Progress for Progressive Lenses

Progressive lenses, or those which allow the wearer to shift from distance to near vision, entered the eyewear market decades, ago but their design is finally starting to improve.


Progressive lenses made their commercial debut in the middle of the last century. Also known as progressive addition lenses (PAL), the lenses enable eyeglass wearers to transition from distance to near vision without the image jumping when the eyes shift from one distance zone to another. They also have a cosmetic benefit: there is no line as there is with bifocals.

In the past, producing these lenses was no easy feat. The traditional process required a semi-finished lens with a standard front. The prescription would be ground onto the back surface with a generator. Calculating the geometry to impart on the lens involves complicated mathematics. "You can imagine doing this without Excel spreadsheets to do all of your calculations," said Dennis Fong, OD, clinical instructor at the UC Berkeley School of Optometry. "Everything was originally done by hand and then you see pictures of these old generators that made forms and then you use the forms to create the complex curvature."

Although the process used to create the lens has steadily improved over years, drawbacks remained, including the fact that distortion or aberration is present in the lower periphery of the lens. "That type of distortion bothers people a lot," Fong said. "It can make them feel nauseated. And the higher your prescription, the bigger the difference between the top and the bottom, the more distortion is going to be out there. Those were the negatives in general of the traditional progressive design."


The debut of digital processing and the ability to create free form lenses has enabled optometrists to craft lenses that better suit the needs of the user while minimizing the distortion inherent in progressive lens designs. These free-form lenses are made using a three-axis, computer numerically controlled (CNC) generator to carve a complex surface that looks something like a 3-D topographical map. In addition, lenses made this way have a resolution up to six times greater than traditional progressive lenses.

A recent study performed at the University of California, Berkeley supported the benefits of the free-form lenses, including "statistically significant preferences for the optically customized free-form lenses over the non-free-form lenses." The study also found that subjects "reported a wider field of undistorted vision when looking through the reading zone of the test spectacles." Unsurprisingly, the study found that consumers prefer the lenses over conventional progressive lenses, that they were able to adapt faster to the lenses, and that they reported a wider near-vision zone.

This last point is becoming increasingly important as a growing share of the population is spending a sizable amount of time looking at objects in the near-to-intermediate visual zone, such as iPads, Kindles, smartphones, and computers. This has contributed to the demand from users to widen the intermediate zone in the progressive lens. Most design companies report that one of the major things that users don't like about progressives is the fact that the intermediate zone in the lenses is too narrow. Using digital processing, however, it can be made wider than it has been traditionally.


The aforementioned study shows that digital processing has the ability to optimize the lenses' performance. "The exciting thing for me though is that it is at the infant stages," Fong said.
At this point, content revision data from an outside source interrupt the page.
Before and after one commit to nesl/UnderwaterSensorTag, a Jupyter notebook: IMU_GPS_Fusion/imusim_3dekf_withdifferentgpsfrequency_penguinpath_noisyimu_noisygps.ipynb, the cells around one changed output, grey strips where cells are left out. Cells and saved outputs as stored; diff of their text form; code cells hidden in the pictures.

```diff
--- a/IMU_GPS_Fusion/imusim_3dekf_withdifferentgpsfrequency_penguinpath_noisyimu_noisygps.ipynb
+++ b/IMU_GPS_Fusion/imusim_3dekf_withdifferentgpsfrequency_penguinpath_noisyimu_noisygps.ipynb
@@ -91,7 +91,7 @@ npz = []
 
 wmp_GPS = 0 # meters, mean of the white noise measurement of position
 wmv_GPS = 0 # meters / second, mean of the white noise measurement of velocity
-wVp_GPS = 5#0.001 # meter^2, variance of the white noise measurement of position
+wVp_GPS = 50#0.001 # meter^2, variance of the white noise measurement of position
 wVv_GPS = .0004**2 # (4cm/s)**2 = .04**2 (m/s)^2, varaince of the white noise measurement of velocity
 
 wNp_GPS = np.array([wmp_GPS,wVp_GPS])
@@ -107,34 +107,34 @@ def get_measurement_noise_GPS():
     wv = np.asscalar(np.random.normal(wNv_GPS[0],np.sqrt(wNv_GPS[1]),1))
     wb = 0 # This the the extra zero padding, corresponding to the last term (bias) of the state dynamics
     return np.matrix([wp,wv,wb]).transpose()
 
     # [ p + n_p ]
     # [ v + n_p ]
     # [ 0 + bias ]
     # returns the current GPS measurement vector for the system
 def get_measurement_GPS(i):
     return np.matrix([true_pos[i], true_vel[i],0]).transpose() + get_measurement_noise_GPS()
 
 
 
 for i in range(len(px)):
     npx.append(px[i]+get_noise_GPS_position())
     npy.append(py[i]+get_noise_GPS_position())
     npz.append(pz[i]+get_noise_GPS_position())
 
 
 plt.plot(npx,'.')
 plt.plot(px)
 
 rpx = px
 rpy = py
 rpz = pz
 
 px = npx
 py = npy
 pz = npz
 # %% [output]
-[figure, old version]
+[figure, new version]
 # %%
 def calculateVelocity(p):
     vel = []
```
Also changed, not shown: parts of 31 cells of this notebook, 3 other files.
The accuracy of digital processing allows the scientists who design these computer-generated lenses "to actually change the curvature differently than we would if we were just using traditional methods" to optimize the wearer's off-axis views. In other words, the lens will account for the as worn position of the glasses, where "the premium designs of digital backed processing optimize for your prescription but also peripheral aberration," Fong said. "That is where the state of the art is: taking into account the as worn position to optimize the visual experience."

Fong gives an example of a person with a lifestyle that is familiar to many of us. The person sits in front of a computer all day during the week, using a lot of intermediate and near vision. The person also needs to drive home, which involves distance vision. And, on the weekend, the person likes to decompress by, for example, skiing or biking, which again involves distance vision. Now, said Fong, "companies are trying to figure out algorithms for understanding a user's need by having them take a survey. Then, when they design a pair of glasses for your weekend stuff, it will be optimized for that." And the pair of glasses for office work will be optimized for that task. Fong noted that "you can technically optimize for all of those things with a digital processing because it can change that backed surface to anything they want." The result is that glasses with the same prescription can now theoretically account for a different frame style and different lifestyle to improve vision during different tasks.

Fong adds a word of caution, however: "With anything just starting out, some ideas are interesting but they don't necessarily work." On the other hand, "with the theory behind it, it should not be any worse than the traditional," Fong said. And, as customizations increase so too do the chances that this new approach will be better than the traditional approach.

This post also appears on medGadget, an Atlantic partner site.